Search the records for the word "nameToShow" and copy each line in which it appears.

Entries taken from a collection
......

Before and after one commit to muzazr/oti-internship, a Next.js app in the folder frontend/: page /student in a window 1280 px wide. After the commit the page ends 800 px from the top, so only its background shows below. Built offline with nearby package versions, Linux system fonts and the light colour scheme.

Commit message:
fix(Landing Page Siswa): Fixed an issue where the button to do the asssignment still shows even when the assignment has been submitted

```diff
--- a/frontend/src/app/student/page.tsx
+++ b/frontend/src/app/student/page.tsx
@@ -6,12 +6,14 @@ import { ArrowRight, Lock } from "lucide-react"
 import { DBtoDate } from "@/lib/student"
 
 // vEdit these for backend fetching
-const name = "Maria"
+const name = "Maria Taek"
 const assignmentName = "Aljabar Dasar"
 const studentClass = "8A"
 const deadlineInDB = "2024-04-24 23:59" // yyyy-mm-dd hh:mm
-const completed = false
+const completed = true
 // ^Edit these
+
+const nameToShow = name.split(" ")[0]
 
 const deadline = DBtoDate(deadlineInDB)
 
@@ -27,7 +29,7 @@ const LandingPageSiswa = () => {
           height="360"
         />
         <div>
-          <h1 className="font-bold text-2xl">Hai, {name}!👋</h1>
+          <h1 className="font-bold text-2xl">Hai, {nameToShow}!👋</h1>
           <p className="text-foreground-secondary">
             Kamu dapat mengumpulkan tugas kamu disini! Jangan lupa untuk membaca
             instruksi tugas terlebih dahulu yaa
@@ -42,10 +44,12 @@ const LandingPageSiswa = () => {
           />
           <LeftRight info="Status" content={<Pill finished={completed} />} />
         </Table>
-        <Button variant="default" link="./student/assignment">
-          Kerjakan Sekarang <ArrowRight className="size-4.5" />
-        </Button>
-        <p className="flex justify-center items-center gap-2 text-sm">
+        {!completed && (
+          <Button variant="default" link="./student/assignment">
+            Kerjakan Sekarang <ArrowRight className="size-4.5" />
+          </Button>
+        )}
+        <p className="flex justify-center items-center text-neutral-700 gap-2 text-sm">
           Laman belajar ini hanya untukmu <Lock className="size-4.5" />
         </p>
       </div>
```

......

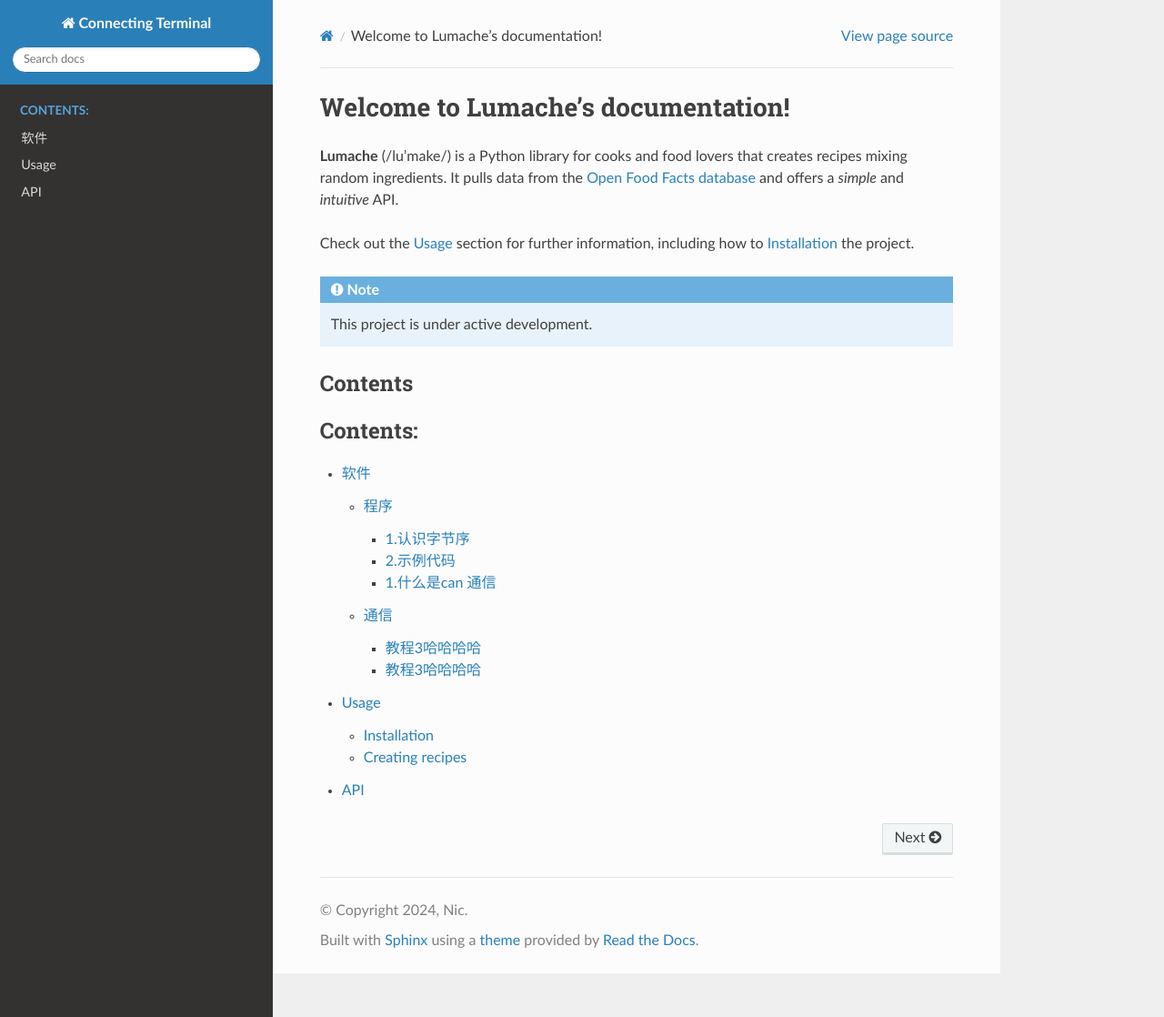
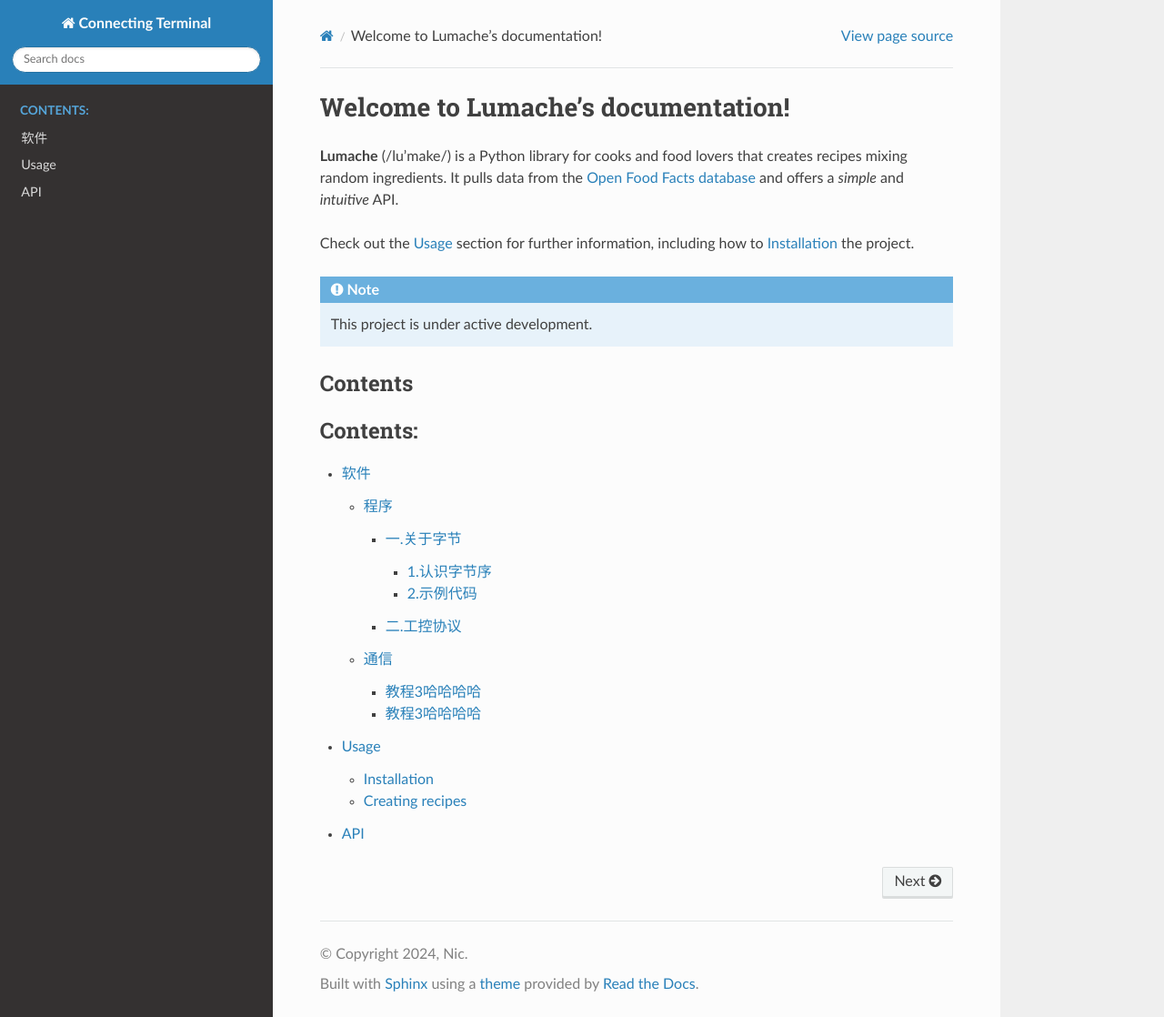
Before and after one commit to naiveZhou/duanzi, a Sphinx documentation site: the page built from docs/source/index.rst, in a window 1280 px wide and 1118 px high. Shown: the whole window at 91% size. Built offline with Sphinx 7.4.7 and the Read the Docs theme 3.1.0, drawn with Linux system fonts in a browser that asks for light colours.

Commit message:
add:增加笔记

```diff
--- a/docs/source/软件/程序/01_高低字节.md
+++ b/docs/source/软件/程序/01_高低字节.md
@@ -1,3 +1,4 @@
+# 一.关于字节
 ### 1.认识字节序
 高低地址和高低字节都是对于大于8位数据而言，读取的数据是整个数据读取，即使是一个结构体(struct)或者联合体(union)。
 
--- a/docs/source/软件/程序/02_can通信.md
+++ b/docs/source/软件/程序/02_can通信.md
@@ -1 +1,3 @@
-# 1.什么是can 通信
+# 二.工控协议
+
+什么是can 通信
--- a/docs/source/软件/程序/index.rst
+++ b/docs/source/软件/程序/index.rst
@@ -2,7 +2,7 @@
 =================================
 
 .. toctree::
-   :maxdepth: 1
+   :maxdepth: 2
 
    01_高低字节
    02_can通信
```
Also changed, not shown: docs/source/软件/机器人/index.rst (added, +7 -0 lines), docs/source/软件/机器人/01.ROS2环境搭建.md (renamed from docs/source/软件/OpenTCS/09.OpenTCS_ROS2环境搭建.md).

......

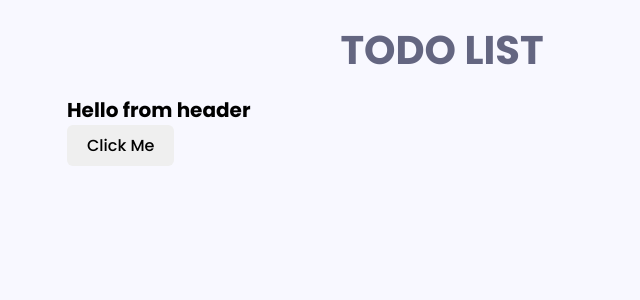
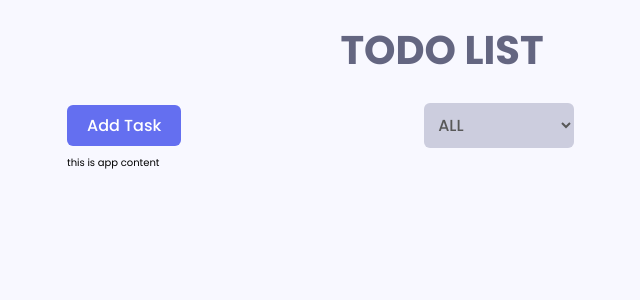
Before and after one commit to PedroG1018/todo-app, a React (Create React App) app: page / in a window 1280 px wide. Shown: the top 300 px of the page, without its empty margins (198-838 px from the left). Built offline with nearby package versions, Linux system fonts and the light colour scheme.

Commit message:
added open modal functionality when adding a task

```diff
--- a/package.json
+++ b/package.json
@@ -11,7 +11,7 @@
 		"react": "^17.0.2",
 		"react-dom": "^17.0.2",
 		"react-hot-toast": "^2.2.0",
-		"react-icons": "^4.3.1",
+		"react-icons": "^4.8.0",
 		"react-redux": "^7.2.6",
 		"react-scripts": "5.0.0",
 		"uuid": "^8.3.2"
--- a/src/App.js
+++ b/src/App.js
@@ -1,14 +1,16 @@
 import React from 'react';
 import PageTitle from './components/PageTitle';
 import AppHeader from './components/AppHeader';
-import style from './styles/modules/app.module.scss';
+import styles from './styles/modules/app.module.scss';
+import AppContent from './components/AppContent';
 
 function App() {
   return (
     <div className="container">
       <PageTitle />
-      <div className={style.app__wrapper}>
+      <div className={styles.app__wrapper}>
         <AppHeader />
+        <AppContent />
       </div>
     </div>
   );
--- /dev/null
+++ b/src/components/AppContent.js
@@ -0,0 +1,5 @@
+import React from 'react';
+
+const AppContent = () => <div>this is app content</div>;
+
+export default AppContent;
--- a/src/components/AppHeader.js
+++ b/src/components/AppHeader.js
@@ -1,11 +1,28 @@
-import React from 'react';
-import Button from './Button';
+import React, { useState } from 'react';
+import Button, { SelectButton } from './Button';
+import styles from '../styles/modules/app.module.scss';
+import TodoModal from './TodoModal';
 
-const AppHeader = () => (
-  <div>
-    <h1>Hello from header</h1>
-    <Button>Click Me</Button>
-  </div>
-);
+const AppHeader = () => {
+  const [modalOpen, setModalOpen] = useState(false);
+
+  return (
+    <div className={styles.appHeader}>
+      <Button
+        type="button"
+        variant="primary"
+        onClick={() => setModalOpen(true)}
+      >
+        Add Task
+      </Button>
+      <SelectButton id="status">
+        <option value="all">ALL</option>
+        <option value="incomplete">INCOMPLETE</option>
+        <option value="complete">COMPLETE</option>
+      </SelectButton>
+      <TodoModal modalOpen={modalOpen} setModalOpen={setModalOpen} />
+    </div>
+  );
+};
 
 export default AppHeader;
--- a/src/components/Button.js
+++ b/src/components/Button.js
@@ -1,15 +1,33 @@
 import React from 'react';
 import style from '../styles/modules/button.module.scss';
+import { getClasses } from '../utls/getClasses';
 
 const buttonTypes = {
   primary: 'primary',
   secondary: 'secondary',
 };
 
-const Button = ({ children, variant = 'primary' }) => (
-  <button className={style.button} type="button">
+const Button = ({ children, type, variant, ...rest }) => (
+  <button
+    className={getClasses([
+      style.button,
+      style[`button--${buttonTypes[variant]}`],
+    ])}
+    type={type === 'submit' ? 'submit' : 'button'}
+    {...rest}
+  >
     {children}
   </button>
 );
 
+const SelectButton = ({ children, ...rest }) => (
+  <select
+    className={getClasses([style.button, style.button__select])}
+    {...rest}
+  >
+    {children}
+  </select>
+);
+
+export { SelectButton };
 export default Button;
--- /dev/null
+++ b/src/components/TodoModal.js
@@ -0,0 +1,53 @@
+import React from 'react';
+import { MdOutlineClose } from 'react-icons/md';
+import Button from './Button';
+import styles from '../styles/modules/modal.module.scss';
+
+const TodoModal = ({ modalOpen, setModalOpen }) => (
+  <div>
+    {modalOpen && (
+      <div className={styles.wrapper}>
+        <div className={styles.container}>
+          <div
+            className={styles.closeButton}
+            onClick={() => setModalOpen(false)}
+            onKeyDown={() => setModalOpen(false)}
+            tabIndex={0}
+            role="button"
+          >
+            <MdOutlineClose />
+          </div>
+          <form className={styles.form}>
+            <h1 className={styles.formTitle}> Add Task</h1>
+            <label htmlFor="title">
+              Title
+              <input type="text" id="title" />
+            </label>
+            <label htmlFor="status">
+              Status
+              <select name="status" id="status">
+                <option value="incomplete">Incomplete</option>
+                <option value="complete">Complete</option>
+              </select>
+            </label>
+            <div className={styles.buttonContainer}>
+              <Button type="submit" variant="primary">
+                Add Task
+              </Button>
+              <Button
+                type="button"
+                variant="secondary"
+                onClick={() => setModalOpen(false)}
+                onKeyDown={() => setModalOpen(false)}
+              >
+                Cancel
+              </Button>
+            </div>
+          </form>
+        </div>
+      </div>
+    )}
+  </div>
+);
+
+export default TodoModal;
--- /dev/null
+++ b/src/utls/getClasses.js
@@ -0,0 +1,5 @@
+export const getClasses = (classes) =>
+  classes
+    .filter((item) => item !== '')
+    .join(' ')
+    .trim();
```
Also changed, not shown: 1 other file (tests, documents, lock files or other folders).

......

→ Solution to the exercise:
+const nameToShow = name.split(" ")[0]
+          <h1 className="font-bold text-2xl">Hai, {nameToShow}!👋</h1>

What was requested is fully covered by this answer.